WHAT IS EXPECTED: Locate the word "ipynb" in the entries below, then gather every line that holds it.

Saved data entries

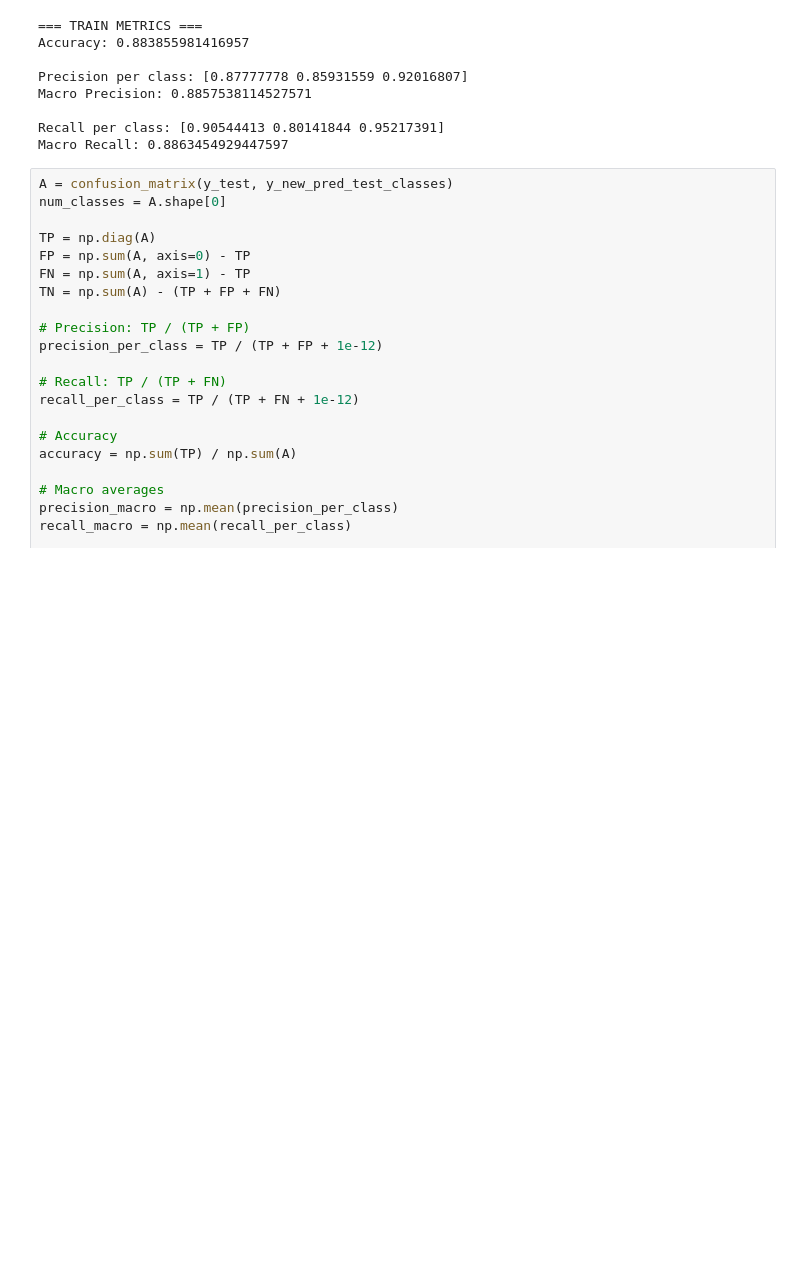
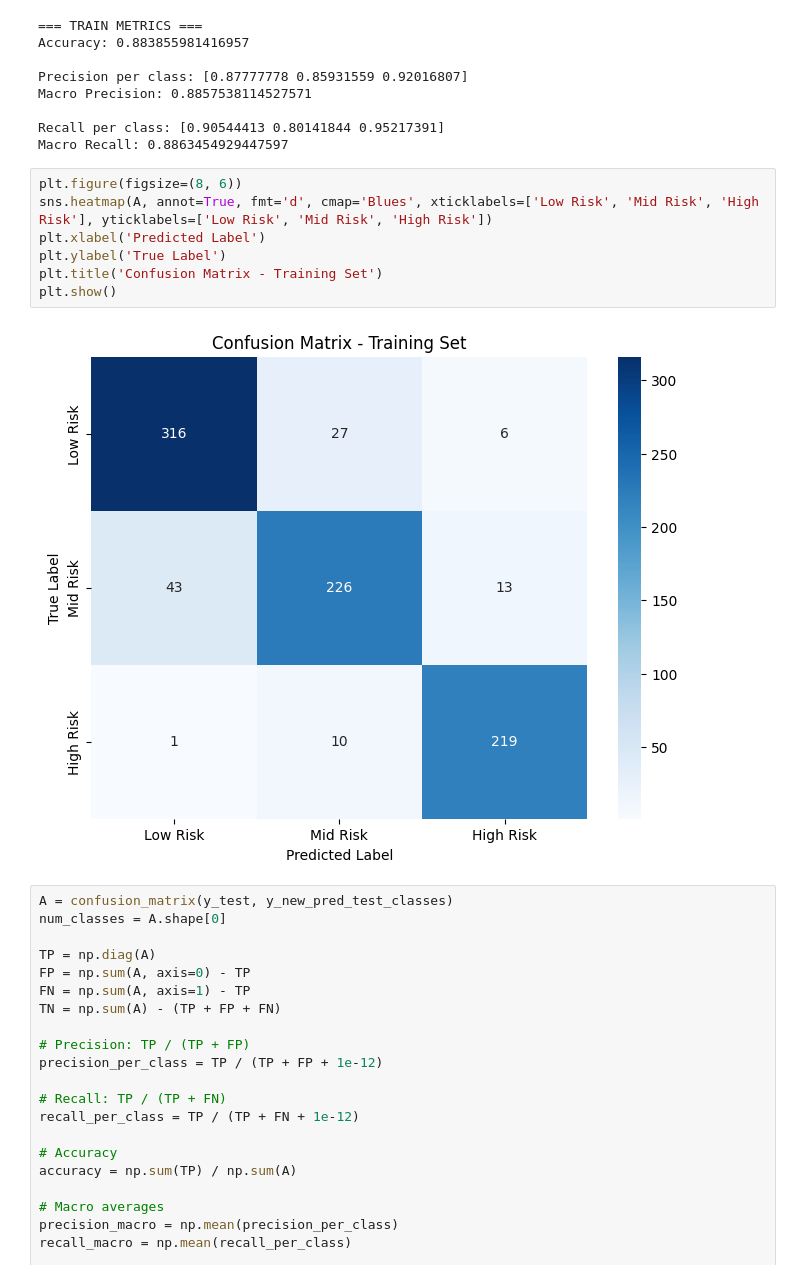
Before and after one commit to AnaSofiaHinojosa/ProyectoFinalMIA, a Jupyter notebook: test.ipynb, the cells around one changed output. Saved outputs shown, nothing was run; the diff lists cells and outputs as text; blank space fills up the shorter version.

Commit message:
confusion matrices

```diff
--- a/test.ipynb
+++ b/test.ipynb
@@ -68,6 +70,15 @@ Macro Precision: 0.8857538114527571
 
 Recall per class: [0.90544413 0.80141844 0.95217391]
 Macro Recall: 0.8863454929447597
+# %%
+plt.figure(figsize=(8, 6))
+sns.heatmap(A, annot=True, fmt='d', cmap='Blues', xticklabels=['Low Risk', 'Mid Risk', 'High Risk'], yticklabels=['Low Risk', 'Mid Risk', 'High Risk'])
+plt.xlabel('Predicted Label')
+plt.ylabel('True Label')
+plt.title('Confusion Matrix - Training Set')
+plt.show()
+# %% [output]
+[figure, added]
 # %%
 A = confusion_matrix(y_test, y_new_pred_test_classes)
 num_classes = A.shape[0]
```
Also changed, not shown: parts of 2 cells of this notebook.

EXERCISE OUTPUT:
Before and after one commit to AnaSofiaHinojosa/ProyectoFinalMIA, a Jupyter notebook: test.ipynb, the cells around one changed output. Saved outputs shown, nothing was run; the diff lists cells and outputs as text; blank space fills up the shorter version.
--- a/test.ipynb
+++ b/test.ipynb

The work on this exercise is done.